National Moth Week was July 23-31, 2022! See moth submissions.

Photos of insects and people from the Spring 2021 gathering in Louisiana, April 28-May 2

Photos of insects and people from the 2019 gathering in Louisiana, July 25-27

Photos of insects and people from the 2018 gathering in Virginia, July 27-29

Photos of insects and people from the 2015 gathering in Wisconsin, July 10-12

Previous events


Genus Saucrobotys

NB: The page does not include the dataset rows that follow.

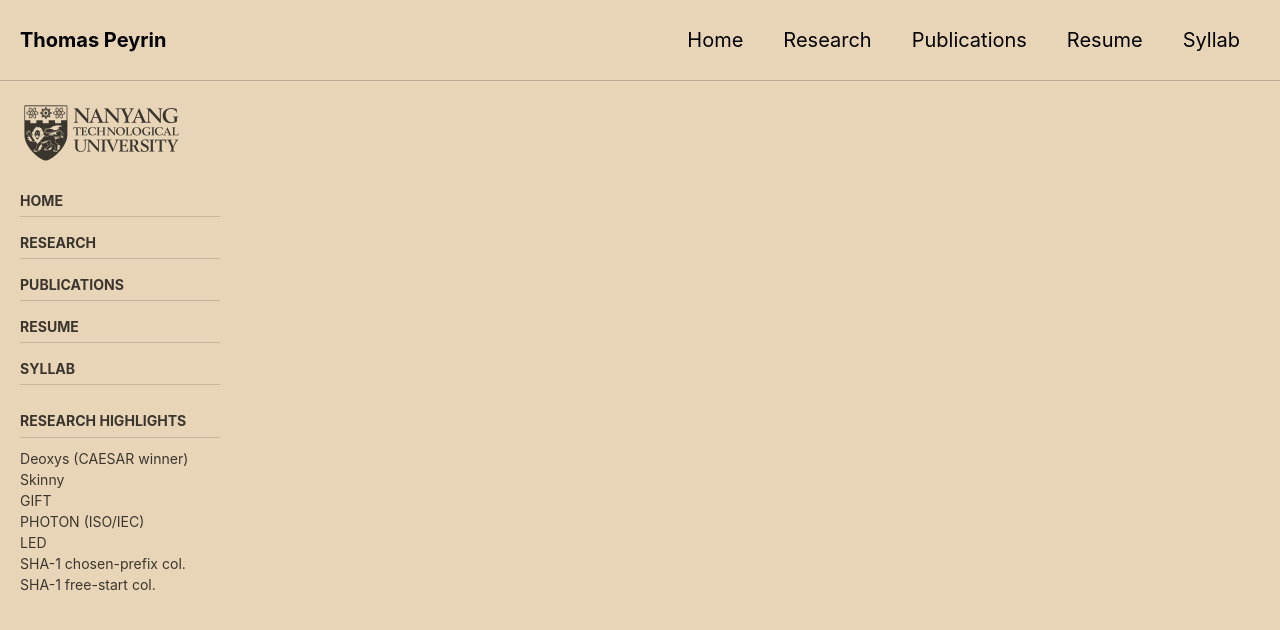
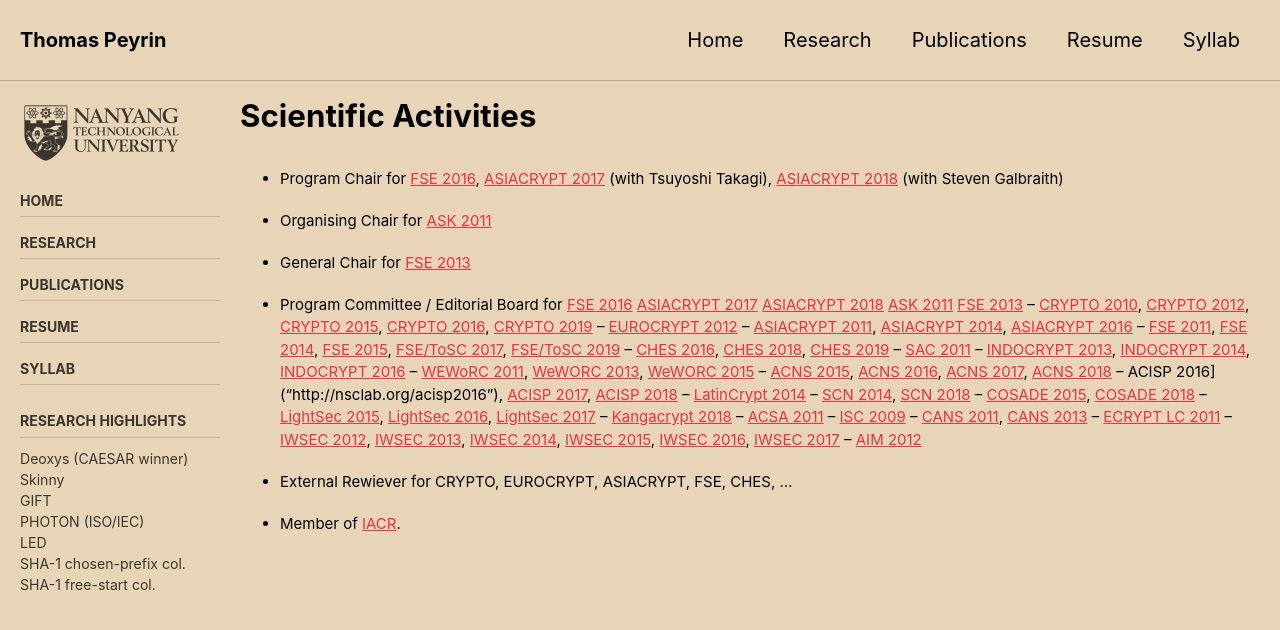
Before and after one commit to thomaspeyrin/web, a Jekyll site: the page built from research.md, in a window 1280 px wide and 900 px high. Shown: the top 630 px of the window. Built offline with Jekyll 4.4.1, drawn with Linux system fonts in a browser that asks for light colours; cached includes are drawn as plain includes; nearby versions of some CDN libraries; our own code applies the rules of GitHub Pages for plain Markdown files.

Commit message:
Update research.md

```diff
--- a/research.md
+++ b/research.md
@@ -10,3 +10,44 @@ sidebar:
   - title: " "
     nav: "research"
 ---
+
+
+# Scientific Activities
+
+- Program Chair for [FSE 2016](http://fse.rub.de/), [ASIACRYPT 2017](http://asiacrypt.iacr.org/2017/) (with Tsuyoshi Takagi), [ASIACRYPT 2018](https://asiacrypt.iacr.org/2018/) (with Steven Galbraith)
+
+- Organising Chair for [ASK 2011](http://www1.spms.ntu.edu.sg/~ask2011/)
+
+- General Chair for [FSE 2013](http://fse2013.spms.ntu.edu.sg/)
+
+- Program Committee / Editorial Board for
+[FSE 2016]("http://fse.rub.de")
+[ASIACRYPT 2017]("http://asiacrypt.iacr.org/2017")
+[ASIACRYPT 2018]("https://asiacrypt.iacr.org/2018")
+[ASK 2011]("http://www1.spms.ntu.edu.sg/~ask2011")
+[FSE 2013]("http://fse2013.spms.ntu.edu.sg")
+-- [CRYPTO 2010]("http://www.iacr.org/conferences/crypto2010"), [CRYPTO 2012]("http://www.iacr.org/conferences/crypto2012"), [CRYPTO 2015]("http://www.iacr.org/conferences/crypto2015"), [CRYPTO 2016]("http://www.iacr.org/conferences/crypto2016"), [CRYPTO 2019]("http://www.iacr.org/conferences/crypto2019")
+-- [EUROCRYPT 2012]("http://www.cs.bris.ac.uk/eurocrypt2012")
+-- [ASIACRYPT 2011]("http://cist.korea.ac.kr/~asiacrypt2011/index.php?cont=home"), [ASIACRYPT 2014]("http://www.iacr.org/conferences/asiacrypt2014"), [ASIACRYPT 2016]("http://asiacrypt2016.com")
+-- [FSE 2011]("http://fse2011.mat.dtu.dk"), [FSE 2014]("http://fse2014.isg.rhul.ac.uk"), [FSE 2015]("http://light-sec.org/fse2015"), [FSE/ToSC 2017]("http://www.nuee.nagoya-u.ac.jp/labs/tiwata/fse2017"), [FSE/ToSC 2019]("https://fse.iacr.org/2019")
+-- [CHES 2016]("http://www.chesworkshop.org/ches2016/index.php"), [CHES 2018]("https://ches.iacr.org/2018"), [CHES 2019]("https://ches.iacr.org/2019")
+-- [SAC 2011]("http://sac2011.ryerson.ca")
+-- [INDOCRYPT 2013]("http://indocrypt.hbni.ac.in"), [INDOCRYPT 2014]("http://cse.iitkgp.ac.in/conf/INDOCRYPT2014"), [INDOCRYPT 2016]("https://sites.google.com/site/thomaspeyrin/goog_1654583412")
+-- [WEWoRC 2011]("http://www.uni-weimar.de/cms/medien/mediensicherheit/weworc-2011/home.html"), [WeWORC 2013]("http://2013.weworc.eu"), [WeWORC 2015]("http://2015.weworc.eu")
+-- [ACNS 2015]("http://acns2015.cs.columbia.edu"), [ACNS 2016]("http://acns2016.sccs.surrey.ac.uk"), [ACNS 2017]("https://cy2sec.comm.eng.osaka-u.ac.jp/acns2017"), [ACNS 2018]("https://www.cosic.esat.kuleuven.be/events/acns2018")
+-- ACISP 2016]("http://nsclab.org/acisp2016"), [ACISP 2017]("http://acisp.massey.ac.nz"), [ACISP 2018]("https://ssl.informatics.uow.edu.au/acisp2018")
+-- [LatinCrypt 2014]("https://sites.google.com/site/latincrypt2014")
+-- [SCN 2014]("http://www.di.unisa.it/conferences/SCN14"), [SCN 2018]("http://scn.di.unisa.it")
+-- [COSADE 2015]("https://cosade.telecom-paristech.fr/cosade15/index.html"), [COSADE 2018]("http://www.cosade.org")
+-- [LightSec 2015]("https://wiki.crypto.rub.de/lightsec15/invited.html"), [LightSec 2016]("http://lightsec16.aksaray.edu.tr/tr"), [LightSec 2017]("http://www.sinconf.org/sin2017/workshop")
+-- [Kangacrypt 2018]("https://www.kangacrypt.info")
+-- [ACSA 2011]("http://www.ftrai.org/wcc2011/acsa")
+-- [ISC 2009]("http://isc09.dti.unimi.it/home")
+-- [CANS 2011]("http://www.infosec.sdu.edu.cn/cans2011"), [CANS 2013]("http://www.ic.unicamp.br/cans2013")
+-- [ECRYPT LC 2011]("http://www.uclouvain.be/crypto/ecrypt_lc11/welcome")
+-- [IWSEC 2012]("http://www.iwsec.org/2012"), [IWSEC 2013]("http://www.iwsec.org/2013"), [IWSEC 2014]("http://www.iwsec.org/2014"), [IWSEC 2015]("http://www.iwsec.org/2015"), [IWSEC 2016]("http://www.iwsec.org/2016"), [IWSEC 2017]("http://www.iwsec.org/2017")
+-- [AIM 2012]("http://web.ftrai.org/aim2012")
+
+- External Rewiever for CRYPTO, EUROCRYPT, ASIACRYPT, FSE, CHES, ...
+
+- Member of [IACR]("http://www.iacr.org").
```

Caterpillar tent on Dogbane - Saucrobotys futilalis Unknown larvae - Saucrobotys futilalis Early instar dogbane saucrobotys caterpillars - Saucrobotys futilalis Dogbane Moth, larva - Saucrobotys futilalis Dusky Saucrobotys  - Saucrobotys fumoferalis Crambid Snout Moth? - Saucrobotys futilalis Crambidae: Saucrobotys fumoferalis - Saucrobotys fumoferalis Saucrobotys fumoferalis
Show images of: caterpillars · adults · both
Kingdom Animalia (Animals)
Phylum Arthropoda (Arthropods)
Subphylum Hexapoda (Hexapods)
Class Insecta (Insects)
Order Lepidoptera (Butterflies and Moths)
Superfamily Pyraloidea (Pyralid and Crambid Snout Moths)
Family Crambidae (Crambid Snout Moths)
Subfamily Pyraustinae
Genus Saucrobotys
Synonyms and other taxonomic changes
Saucrobotys Munroe 1976. (Author = Eugene G. Munroe, Canadian)
Explanation of Names
From Greek saucro beautiful, graceful (1) plus Botys, another genus of Crambid moths in which these species were placed originally. (That name appears to be from the mythological Botis)
2 species in our area (2).
wingspan about 25 mm, based on photos by Jim Vargo at MPG
Adult: forewing light yellowish-brown in S. futilalis, and dark gray or brown in S. fumoferalis; lines toothed, usually indistinct; wings normally held together (but not overlapping) over abdomen when at rest, forming a triangular shape as viewed from above
most of North America: Nova Scotia to Georgia, west to California, north to Yukon Territory
range of S. futilalis extends farther south, and range of S. fumoferalis extends farther north; the two species overlap in northern United States and southern Canada
boreal forest, mixed forests and woodlots in the south; adults are nocturnal and come to light
adults fly from late May to August
larvae of S. futilalis feed on dogbane (Apocynum spp.)
hostplant of S. fumoferalis unknown
Print References
Borror, entry for saucro (1)
Internet References
live and pinned adult images of S. futilalis and fumoferalis by various photographers, plus common name references (Moth Photographers Group)
pinned adult and live larva images of S. futilalis (James Adams, Dalton State College, Georgia)
distribution maps plus type specimen locations, references (Markku Savela, FUNET)
Works Cited
1.Dictionary of Word Roots and Combining Forms
Donald J. Borror. 1960. Mayfield Publishing Company.
2.Annotated check list of the Pyraloidea (Lepidoptera) of America North of Mexico
Scholtens, B.G., Solis, A.M. 2015. ZooKeys 535: 1–136. doi: 10.3897/zookeys.535.6086.